"I've come to say goodbye to a great man," Magda Wanielista, a 17-year-old Warsaw school student told AFP. "I have enormous respect for him, for his courage. He was a great example to many people."
In a nod to Edelman, mourners carried yellow tulips and plastic daffodils.
"Marek Edelman always laid daffodils at the ghetto uprising monument every April 19. But they are spring flowers," said Lukasz, 31, explaining the plastic flowers.
The cortege was later to go to Warsaw's Jewish cemetery, where Edelman was to be laid to rest alongside his comrades.
Edelman passed away October 2 in Warsaw at the presumed age of 90. Because he was orphaned, his exact date of birth is unknown. His identity documents bore the birth date January 1, 1919.
He was the last surviving leader of the valiant 1943 ghetto uprising. "We knew perfectly well that there was no way we could win," Edelman told AFP in a 2008 interview.
"It was a symbol of the fight for freedom.
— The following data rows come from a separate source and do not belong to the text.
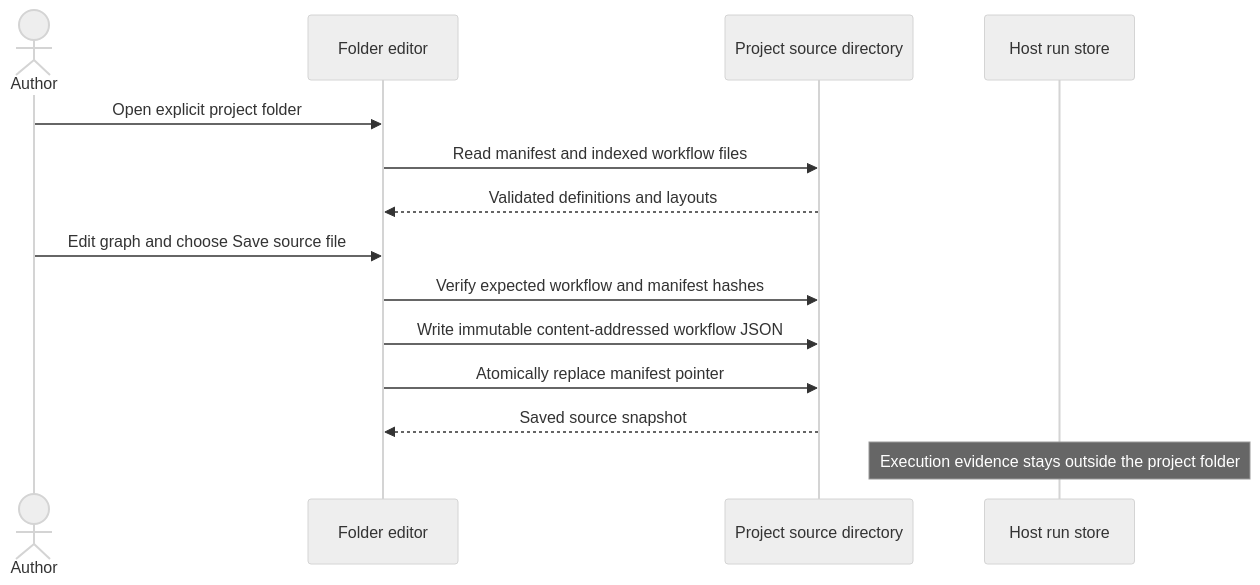
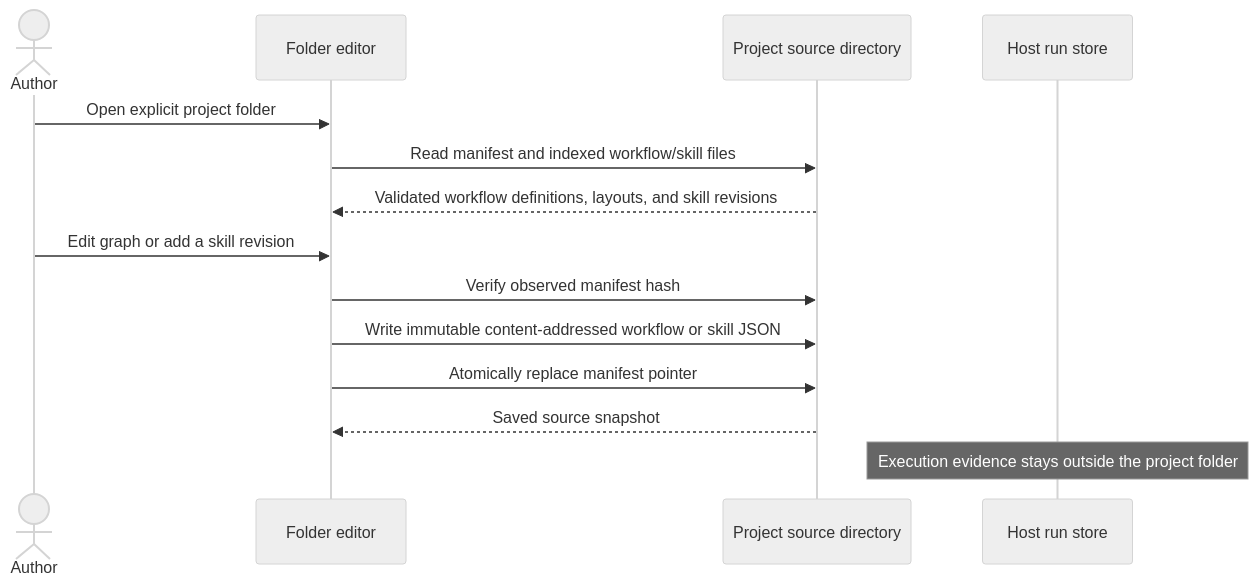
Before and after one commit to gnalvesteffer/visual-agent-workflow: the second of 5 diagrams in docs/architecture.md, drawn with Mermaid (neutral theme). The commit also changed other lines of this file and 13 other files, not shown here.

Commit message:
Edit immutable skills in folder projects

````diff
--- a/docs/architecture.md
+++ b/docs/architecture.md
@@ -48,16 +48,16 @@
 ```mermaid
 sequenceDiagram
     actor Author
     participant Editor as Folder editor
     participant Source as Project source directory
     participant Runs as Host run store
     Author->>Editor: Open explicit project folder
-    Editor->>Source: Read manifest and indexed workflow files
-    Source-->>Editor: Validated definitions and layouts
-    Author->>Editor: Edit graph and choose Save source file
-    Editor->>Source: Verify expected workflow and manifest hashes
-    Editor->>Source: Write immutable content-addressed workflow JSON
+    Editor->>Source: Read manifest and indexed workflow/skill files
+    Source-->>Editor: Validated workflow definitions, layouts, and skill revisions
+    Author->>Editor: Edit graph or add a skill revision
+    Editor->>Source: Verify observed manifest hash
+    Editor->>Source: Write immutable content-addressed workflow or skill JSON
     Editor->>Source: Atomically replace manifest pointer
     Source-->>Editor: Saved source snapshot
     Note over Runs: Execution evidence stays outside the project folder
 ```
````
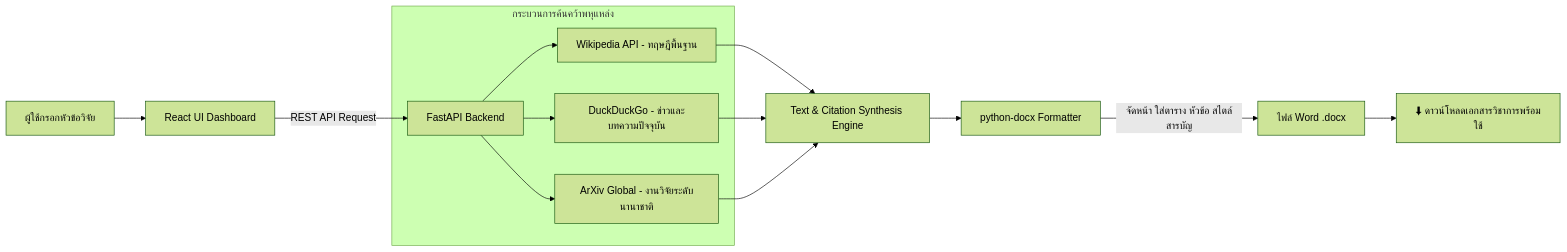
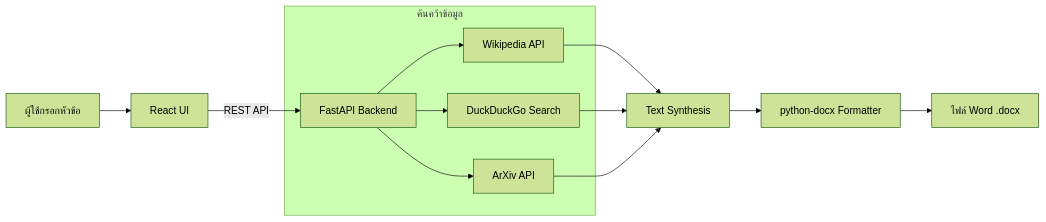
The second of 9 diagrams in README.md (FANG9356/MyProject), drawn with Mermaid (forest theme) before and after one commit. The commit also changed other lines of this file and 1 other file, not shown here.

````diff
--- a/README.md
+++ b/README.md
@@ -107,14 +97,13 @@
 ```mermaid
 flowchart LR
- A[ผู้ใช้กรอกหัวข้อวิจัย] --> B[React UI Dashboard]
- B -->|REST API Request| C[FastAPI Backend]
- subgraph Data_Retrieval [กระบวนการค้นคว้าพหุแหล่ง]
- C --> D[Wikipedia API - ทฤษฎีพื้นฐาน]
- C --> E[DuckDuckGo - ข่าวและบทความปัจจุบัน]
- C --> F[ArXiv Global - งานวิจัยระดับนานาชาติ]
- end
- D & E & F --> G[Text & Citation Synthesis Engine]
- G --> H[python-docx Formatter]
- H -->|จัดหน้า ใส่ตาราง หัวข้อ สไตล์สารบัญ| I[ไฟล์ Word .docx]
- I --> J[⬇ ดาวน์โหลดเอกสารวิชาการพร้อมใช้]
+  A[ผู้ใช้กรอกหัวข้อ] --> B[React UI]
+  B -->|REST API| C[FastAPI Backend]
+  subgraph Data_Retrieval [ค้นคว้าข้อมูล]
+    C --> D[Wikipedia API]
+    C --> E[DuckDuckGo Search]
+    C --> F[ArXiv API]
+  end
+  D & E & F --> G[Text Synthesis]
+  G --> H[python-docx Formatter]
+  H --> I[ไฟล์ Word .docx]
 ```
````
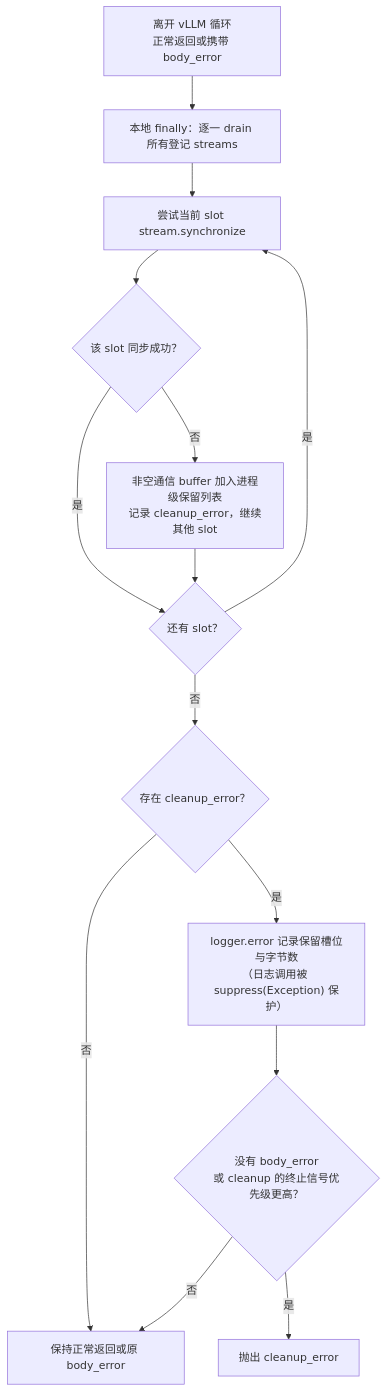
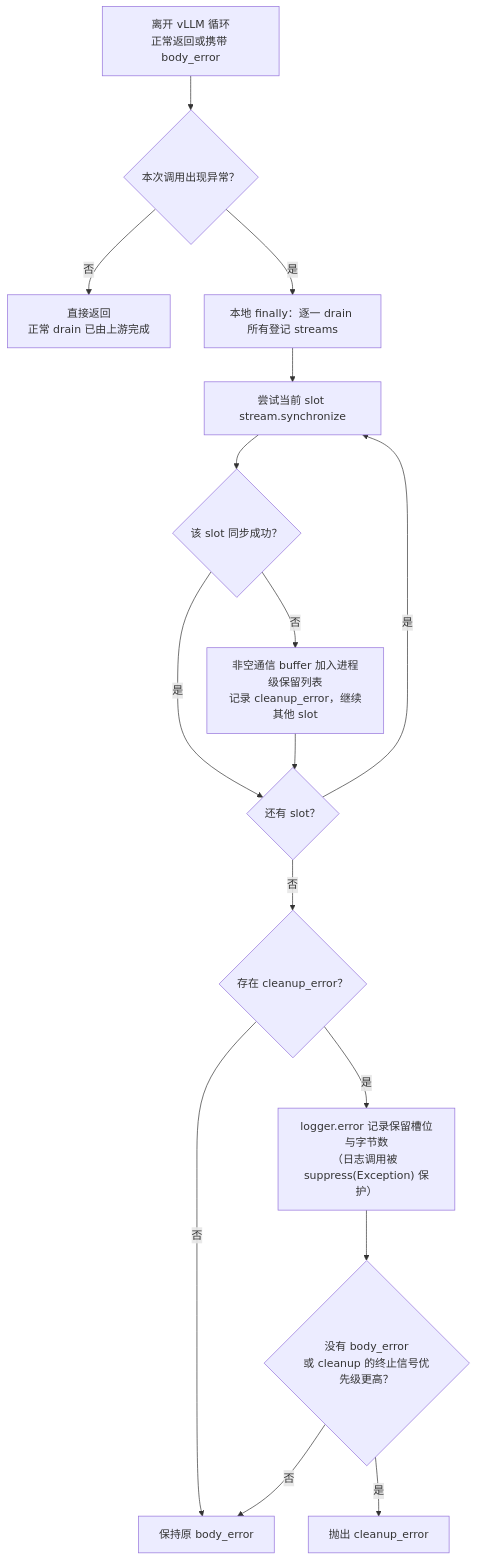
The ninth of 9 diagrams in vllm/weight-transfer/packed-tensor-design.md (Liccol/ref-doc), drawn with Mermaid before and after one commit. The commit also changed other lines of this file and 3 other files, not shown here.

````diff
--- a/vllm/weight-transfer/packed-tensor-design.md
+++ b/vllm/weight-transfer/packed-tensor-design.md
@@ -817,16 +799,18 @@
 ```mermaid
 flowchart TD
-    EXIT[离开 vLLM 循环<br/>正常返回或携带 body_error] --> FIN[本地 finally：逐一 drain 所有登记 streams]
+    EXIT[离开 vLLM 循环<br/>正常返回或携带 body_error] --> OKEXIT{本次调用出现异常？}
+    OKEXIT -->|否| DONE[直接返回<br/>正常 drain 已由上游完成]
+    OKEXIT -->|是| FIN[本地 finally：逐一 drain 所有登记 streams]
     FIN --> SYNC[尝试当前 slot stream.synchronize]
     SYNC --> OK{该 slot 同步成功？}
     OK -->|是| NEXT{还有 slot？}
     OK -->|否| KEEP[非空通信 buffer 加入进程级保留列表<br/>记录 cleanup_error，继续其他 slot]
     KEEP --> NEXT
     NEXT -->|是| SYNC
     NEXT -->|否| ERROR{存在 cleanup_error？}
-    ERROR -->|否| ORIGINAL[保持正常返回或原 body_error]
+    ERROR -->|否| ORIGINAL[保持原 body_error]
     ERROR -->|是| LOG["logger.error 记录保留槽位与字节数<br/>（日志调用被 suppress(Exception) 保护）"]
     LOG --> PRIORITY{没有 body_error<br/>或 cleanup 的终止信号优先级更高？}
     PRIORITY -->|是| RAISE[抛出 cleanup_error]
     PRIORITY -->|否| ORIGINAL
 ```
````
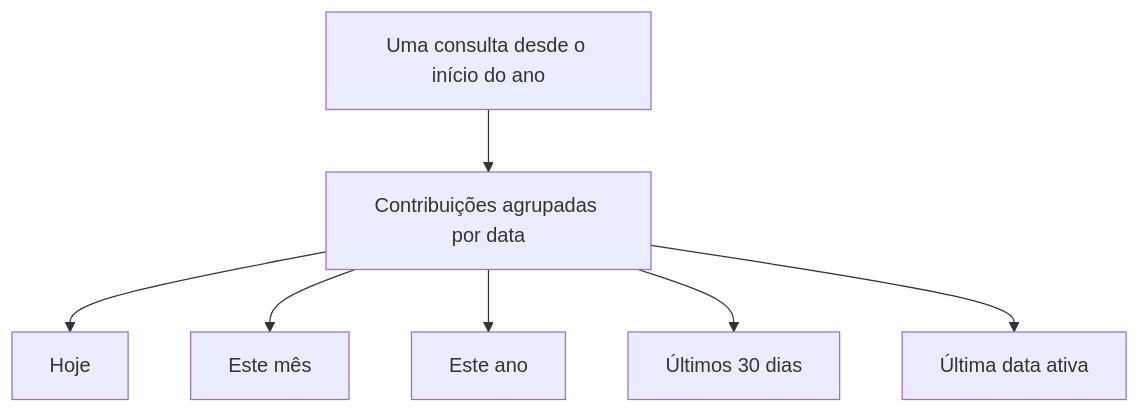
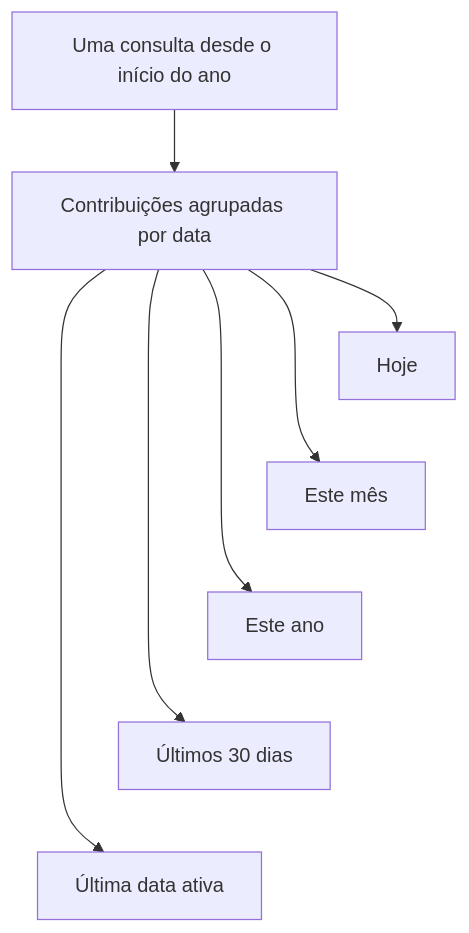
One commit to ErickCReis/ErickCReis changed the second of 2 diagrams in web/content/blog/personal-telemetry-from-spotify-and-github.pt-BR.mdx. Above: the diagram before and after it, drawn with Mermaid. The commit also changed other lines of this file and 21 other files, not shown here.

First line of the commit message:
Improve Mermaid diagram readability across blog posts

````diff
--- a/web/content/blog/personal-telemetry-from-spotify-and-github.pt-BR.mdx
+++ b/web/content/blog/personal-telemetry-from-spotify-and-github.pt-BR.mdx
@@ -63,9 +65,10 @@
 ```mermaid center
 flowchart TB
   Query["Uma consulta desde o início do ano"] --> Days["Contribuições agrupadas por data"]
   Days --> Today["Hoje"]
   Days --> Month["Este mês"]
   Days --> Year["Este ano"]
   Days --> Window["Últimos 30 dias"]
   Days --> Last["Última data ativa"]
+  Today ~~~ Month ~~~ Year ~~~ Window ~~~ Last
 ```
````
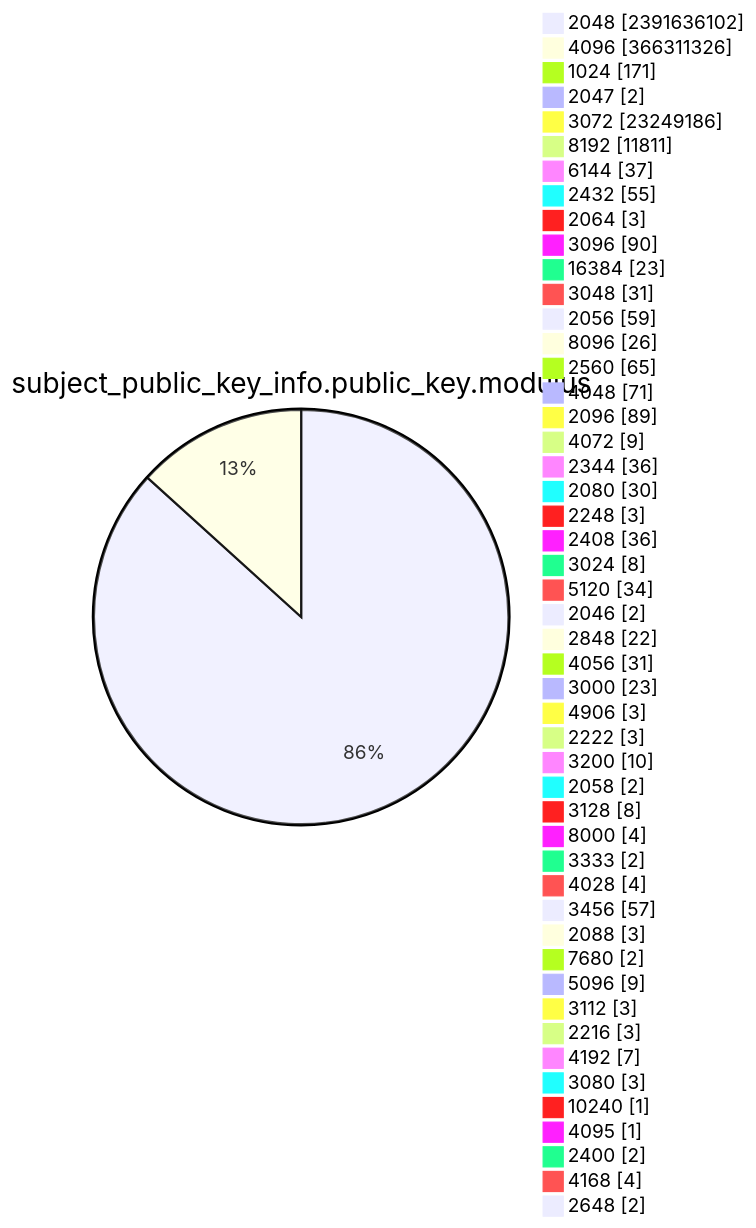
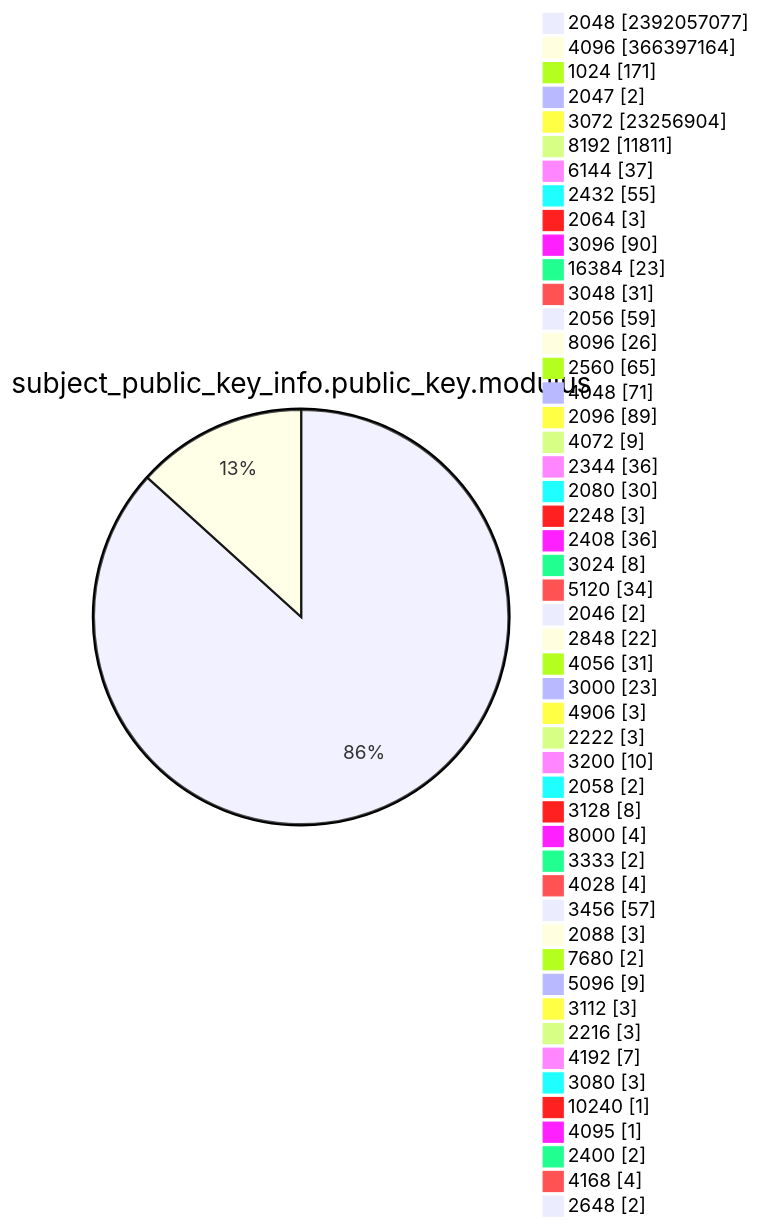
Before and after one commit to christiankrug/ctmonitor_visualization: diagram 13 of 15 in TOTAL/README.md, drawn with Mermaid. The commit also changed other lines of this file, not shown here.

````diff
--- a/TOTAL/README.md
+++ b/TOTAL/README.md
@@ -4167,53 +4167,53 @@
 ```mermaid
 pie showData
 title subject_public_key_info.public_key.modulus
-"2048" :2391636102
-"4096" :366311326
+"2048" :2392057077
+"4096" :366397164
 "1024" :171
 "2047" :2
-"3072" :23249186
+"3072" :23256904
 "8192" :11811
 "6144" :37
 "2432" :55
 "2064" :3
 "3096" :90
 "16384" :23
 "3048" :31
 "2056" :59
 "8096" :26
 "2560" :65
 "4048" :71
 "2096" :89
 "4072" :9
 "2344" :36
 "2080" :30
 "2248" :3
 "2408" :36
 "3024" :8
 "5120" :34
 "2046" :2
 "2848" :22
 "4056" :31
 "3000" :23
 "4906" :3
 "2222" :3
 "3200" :10
 "2058" :2
 "3128" :8
 "8000" :4
 "3333" :2
 "4028" :4
 "3456" :57
 "2088" :3
 "7680" :2
 "5096" :9
 "3112" :3
 "2216" :3
 "4192" :7
 "3080" :3
 "10240" :1
 "4095" :1
 "2400" :2
 "4168" :4
 "2648" :2
 ```
````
A symbol of standing up to Nazism, and of not giving in," he said.
Against all odds, the insurrection lasted three weeks, until the Nazis razed the ghetto.
Edelman escape the Nazi onslaught and a little over a year later took part in the ill-fated 1944 Warsaw uprising, ordered by Poland's London-based government-in-exile.
Unlike most other Polish-Jewish Holocaust survivors, he did not emigrate to Israel after the war.
"Someone had to stay to watch over all those who died here," he said later.
Edelman, who studied medicine and became a respected cardiologist, joined the underground anti-communist opposition in the 1970s.
He won a seat in parliament in elections in 1989 which sped the peaceful demise of the communist regime, serving until 1993.
Until his death, Edelman was an outspoken critic of racism, xenophobia and anti-Semitism.